Daluge to Retire from UW-Madison

He has been short course director for 24 years.

Published on: Apr 2, 2007

Rick Daluge announced that he will retire this fall after 24 years as short course director and 35 years overseeing alumni efforts for the University of Wisconsin-Madison College of Agricultural and Life Sciences.

Daluge is a familiar face at agricultural events throughout Wisconsin, especially to alumni of the College's four-year and short-course programs.

"One thing I've learned during my short time at the College is that nearly everybody in Wisconsin agriculture knows and respects Rick Daluge," says CALS dean Molly Jahn. "The strong, loyal support we get from out alumni, both of our four-year and short course programs - is due in large part to Rick's efforts."

Daluge has served under six CALS deans. He was hired by the College in 1972 to serve as secretary-treasurer of the Wisconsin Agricultural and Life Sciences Alumni Association, as well as to coordinate student recruitment and job placement. In 1983 he relinquished the placement and recruitment roles to take over the short course program.

During his tenure as director, the Farm and Industry Short Course has graduated about 2,400 students - roughly one-third of its living alumni. Most of his former students have remained in the state, and many have gone on to leadership positions in farm groups, agricultural businesses and government.

Daluge has been able to maintain enrollment in the short course program despite the fact that Wisconsin farm numbers are half what they were when he took over the program.

"I think we have done a good job of keeping the program relevant by updating our curriculum" he says. "For example, in addition to our production agriculture courses, we now a have green industry track with courses in horticulture and greenhouse management."

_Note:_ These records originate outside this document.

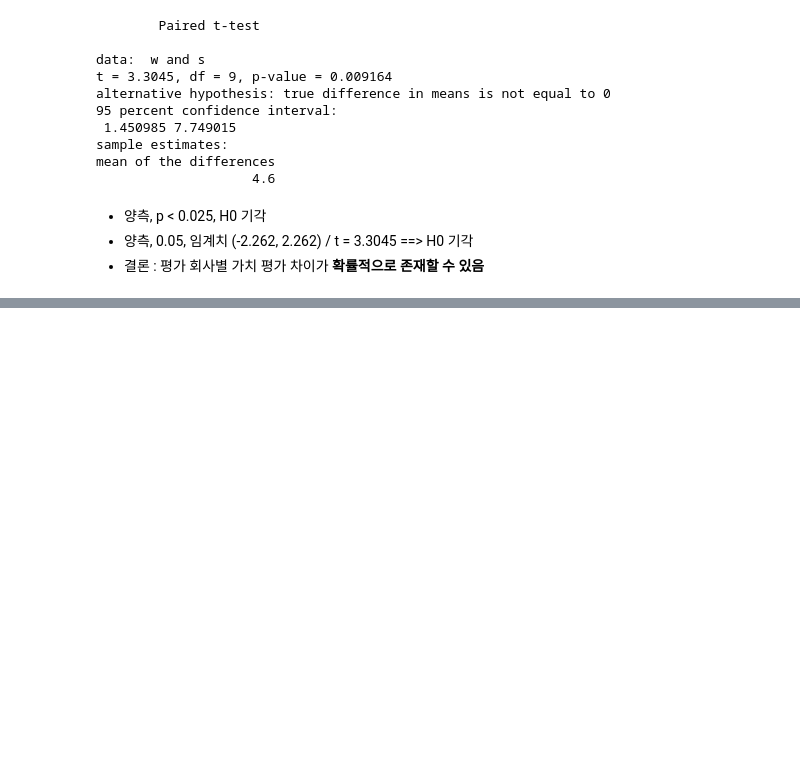
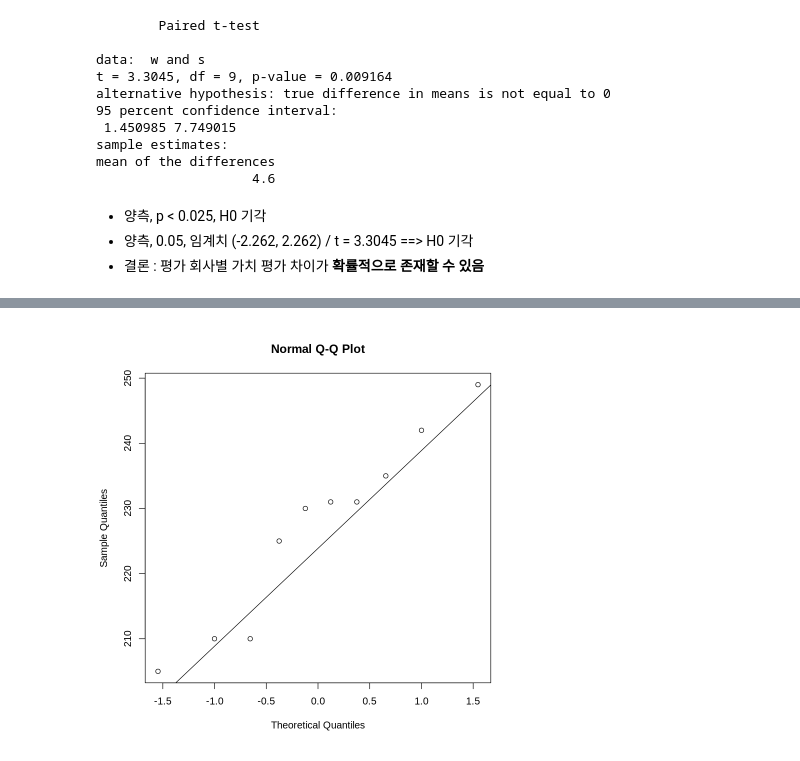
Before and after one commit to gyujin0450/Rstudy, a Jupyter notebook: R14_001.ipynb, the cells around one changed output, grey strips where cells are left out. Cells and saved outputs as stored; diff of their text form; code cells hidden in the pictures; blank space fills up the shorter version.

```diff
--- a/R14_001.ipynb
+++ b/R14_001.ipynb
@@ -439,0 +447,5 @@ mean of the differences
+# %%
+qqnorm(w)
+qqline(w)
+# %% [output]
+[figure, added]
```
Also changed, not shown: parts of 2 cells of this notebook.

Since Daluge started with WALSAA, the group's membership has grown from 300 to more than 2,000. He helped the group establish endowments totaling $570,000 that fund more than $20,000 annually in scholarships. He also helped start the group's signature event, the Football Fireup, that draws about 1,000 alumni back to campus for a a pre-game picnic each fall.

"The nice thing about this job is that as I travel across the state I'm constantly running into former students." Daluge says. "They're all over, and the diversity of what they're doing and what they've accomplished is simply amazing."